A 500-tonne rocket travelling 1,000mph has exploded over the Atlantic Ocean as part of a SpaceX safety test.
The Falcon 9 rocket performed a rehearsal of a “rapid, unscheduled disassembly” shortly after taking off from the Complex 39A launch site at Kennedy Space Center in Florida on Sunday.
The successful In-flight Abort Test was designed to demonstrate the private space firm’s ability to carry astronauts to safety in the event of a catastrophic failure during its ascent.
Shortly before the explosion, a Crew Dragon capsule safely detached from the rocket and parachuted into the ocean.
No crew were onboard, though the test now paves the way for the first astronauts to be taken to the International Space Station (ISS) using a SpaceX spacecraft.

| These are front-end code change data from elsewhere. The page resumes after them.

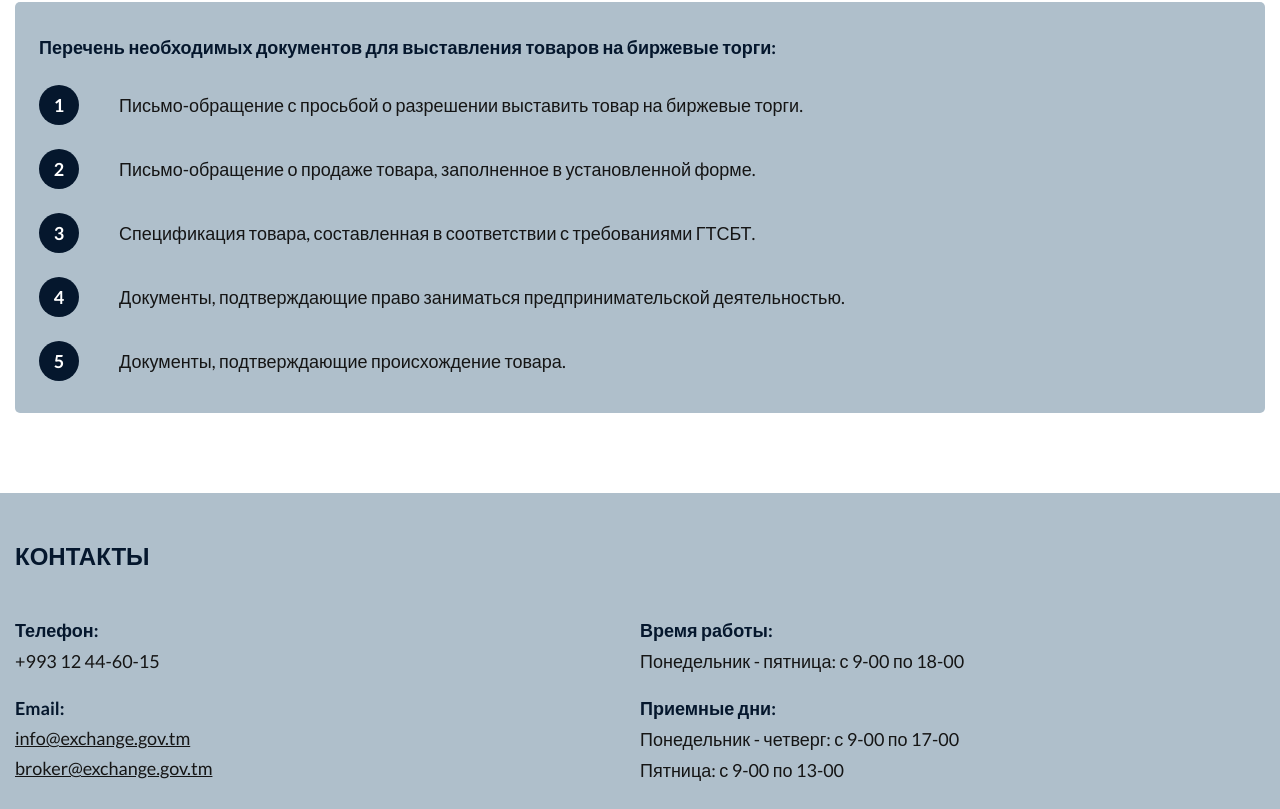
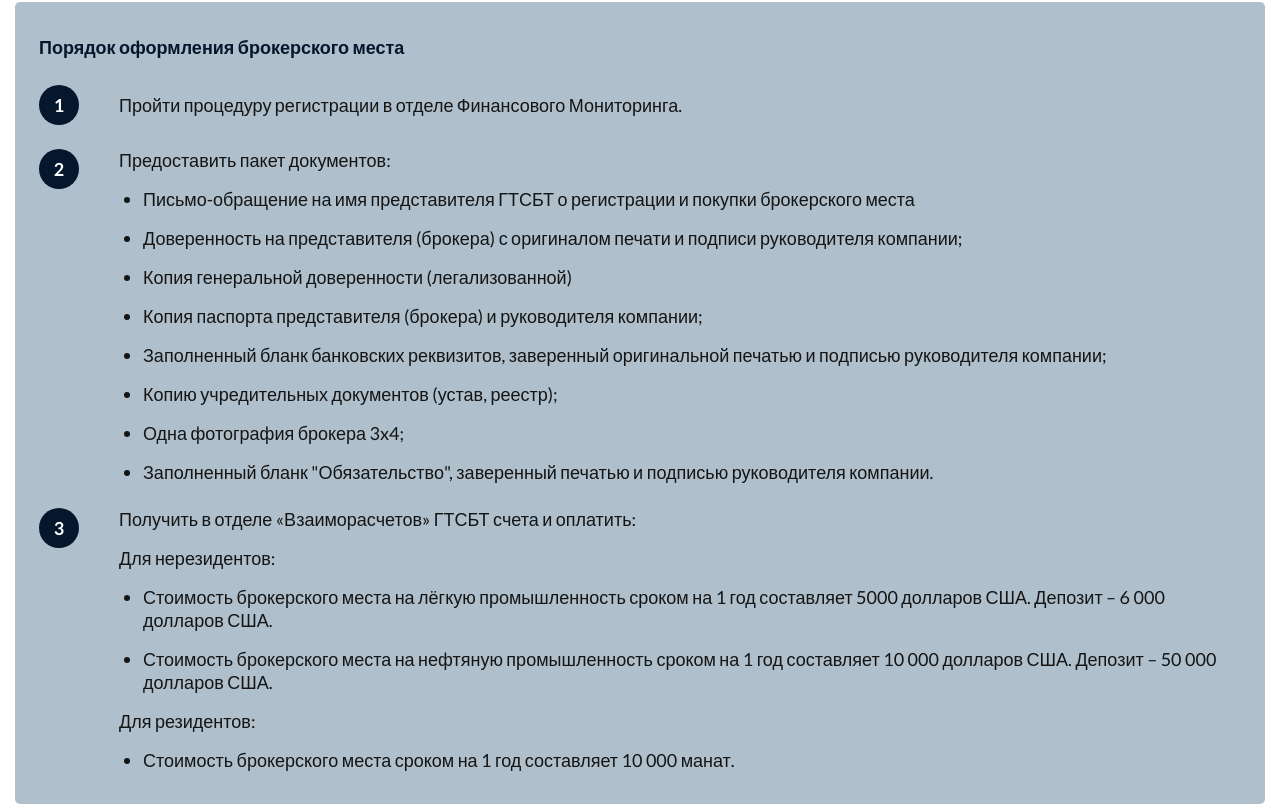
Before and after one commit to Kakabay/exchange-client, a React (Vite) app: page /trade in a window 1280 px wide. Shown: the part 962-1771 px from the top of the page. Built offline with nearby package versions, Linux system fonts and the light colour scheme.

Commit message:
Trade page updated

```diff
--- a/src/assets/styles/_subPageStyles.scss
+++ b/src/assets/styles/_subPageStyles.scss
@@ -78,6 +78,25 @@
   font-weight: 400;
 }
 
+.sub-page-list-item-content {
+  display: flex;
+  flex-direction: column;
+  gap: 1.6rem;
+}
+
+.sub-page-list-item-list {
+  list-style: disc;
+  display: flex;
+  flex-direction: column;
+  gap: 1.6rem;
+  padding-left: 2.4rem;
+}
+
+.sub-page-list-item-list-item {
+  font-size: 1.8rem;
+  color: $base-black;
+}
+
 @media (max-width: 768px) {
   .sub-page-list-wrapper {
     padding: 2.4rem 1.6rem;
--- a/src/components/Footer.jsx
+++ b/src/components/Footer.jsx
@@ -43,6 +43,7 @@
           </div>
         </div>
       </div>
+
       <div className="footer-bottom">
         <div className="container">
           <div className="footer-bottom-wrapper">
--- a/src/pages/Trade.jsx
+++ b/src/pages/Trade.jsx
@@ -70,38 +70,107 @@
             </div>
 
             <div className="sub-page-list-wrapper">
-              <h2 className="sub-page-title">
-                Перечень необходимых документов для выставления товаров на биржевые торги:
-              </h2>
+              <h2 className="sub-page-title">Порядок оформления брокерского места</h2>
               <div className="sub-page-list">
                 <div className="sub-page-list-item">
                   <div className="sub-page-list-num">1</div>
                   <h3 className="sub-page-list-item-text">
-                    Письмо-обращение с просьбой о разрешении выставить товар на биржевые торги.
+                    Пройти процедуру регистрации в отделе Финансового Мониторинга.
+                  </h3>
+                </div>
+
+                <div className="sub-page-list-item">
+                  <div className="sub-page-list-num">2</div>
+                  <div className="sub-page-list-item-content">
+                    <h3 className="sub-page-list-item-text">Предоставить пакет документов:</h3>
+                    <ul className="sub-page-list-item-list">
+                      <li className="sub-page-list-item-list-item">
+                        Письмо-обращение на имя представителя ГТСБТ о регистрации и покупки
+                        брокерского места
+                      </li>
+                      <li className="sub-page-list-item-list-item">
+                        Доверенность на представителя (брокера) с оригиналом печати и подписи
+                        руководителя компании;
+                      </li>
+                      <li className="sub-page-list-item-list-item">
+                        Копия генеральной доверенности (легализованной)
+                      </li>
+                      <li className="sub-page-list-item-list-item">
+                        Копия паспорта представителя (брокера) и руководителя компании;
+                      </li>
+                      <li className="sub-page-list-item-list-item">
+                        Заполненный бланк банковских реквизитов, заверенный оригинальной печатью и
+                        подписью руководителя компании;
+                      </li>
+                      <li className="sub-page-list-item-list-item">
+                        Копию учредительных документов (устав, реестр);
+                      </li>
+                      <li className="sub-page-list-item-list-item">Одна фотография брокера 3x4;</li>
+                      <li className="sub-page-list-item-list-item">
+                        Заполненный бланк "Обязательство", заверенный печатью и подписью
+                        руководителя компании.
+                      </li>
+                    </ul>
+                  </div>
+                </div>
+
+                <div className="sub-page-list-item">
+                  <div className="sub-page-list-num">3</div>
+                  <div className="sub-page-list-item-content">
+                    <h3 className="sub-page-list-item-text">
+                      Получить в отделе «Взаиморасчетов» ГТСБТ счета и оплатить:
+                    </h3>
+                    <h3 className="sub-page-list-item-text">Для нерезидентов:</h3>
+                    <ul className="sub-page-list-item-list">
+                      <li className="sub-page-list-item-list-item">
+                        Стоимость брокерского места на лёгкую промышленность сроком на 1 год
+                        составляет 5000 долларов США. Депозит – 6 000 долларов США.
+                      </li>
+                      <li className="sub-page-list-item-list-item">
+                        Стоимость брокерского места на нефтяную промышленность сроком на 1 год
+                        составляет 10 000 долларов США. Депозит – 50 000 долларов США.
+                      </li>
+                    </ul>
+                    <h3 className="sub-page-list-item-text">Для резидентов:</h3>
+                    <ul className="sub-page-list-item-list">
+                      <li className="sub-page-list-item-list-item">
+                        Стоимость брокерского места сроком на 1 год составляет 10 000 манат.
+                      </li>
+                    </ul>
+                  </div>
+                </div>
+              </div>
+            </div>
+
+            <div className="sub-page-list-wrapper">
+              <h2 className="sub-page-title">Основания для прекращения деятельности брокера: </h2>
+              <div className="sub-page-list">
+                <div className="sub-page-list-item">
+                  <div className="sub-page-list-num">1</div>
+                  <h3 className="sub-page-list-item-text">
+                    Заявление о закрытии брокерского места.
                   </h3>
                 </div>
                 <div className="sub-page-list-item">
                   <div className="sub-page-list-num">2</div>
                   <h3 className="sub-page-list-item-text">
-                    Письмо-обращение о продаже товара, заполненное в установленной форме.
+                    Не уплата годовой оплаты за брокерское место в установленные сроки.
                   </h3>
                 </div>
                 <div className="sub-page-list-item">
                   <div className="sub-page-list-num">3</div>
                   <h3 className="sub-page-list-item-text">
-                    Спецификация товара, составленная в соответствии с требованиями ГТСБТ.
+                    Отказ от уплаты годовой оплаты за брокерское место.
                   </h3>
                 </div>
                 <div className="sub-page-list-item">
                   <div className="sub-page-list-num">4</div>
-                  <h3 className="sub-page-list-item-text">
-                    Документы, подтверждающие право заниматься предпринимательской деятельностью.
-                  </h3>
+                  <h3 className="sub-page-list-item-text">Решение Арбитражной комиссии Биржи.</h3>
                 </div>
                 <div className="sub-page-list-item">
                   <div className="sub-page-list-num">5</div>
                   <h3 className="sub-page-list-item-text">
-                    Документы, подтверждающие происхождение товара.
+                    Прекращение или ликвидация деятельности юридического лица.
                   </h3>
                 </div>
               </div>
```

The explosion took place less than two minutes after the launch. Within 10 minutes, the Crew Dragon capsule splashed down around 32km off-shore.
SpaceX CEO Elon Musk described it as a “risky mission… pushing the envelope in so many ways”.
He added: “I’m super fired up this is great. I’m looking forward to the next steps.”
The first crewed launch could be as soon as April, he said.
SpaceX described its Crew Dragon spacecraft as “one of the safest human spaceflight systems ever built” and plans to take not only astronauts but also civilians into space over the next few years.
Mr Musk has previously stated that his eventual aim is to colonise Mars using SpaceX craft.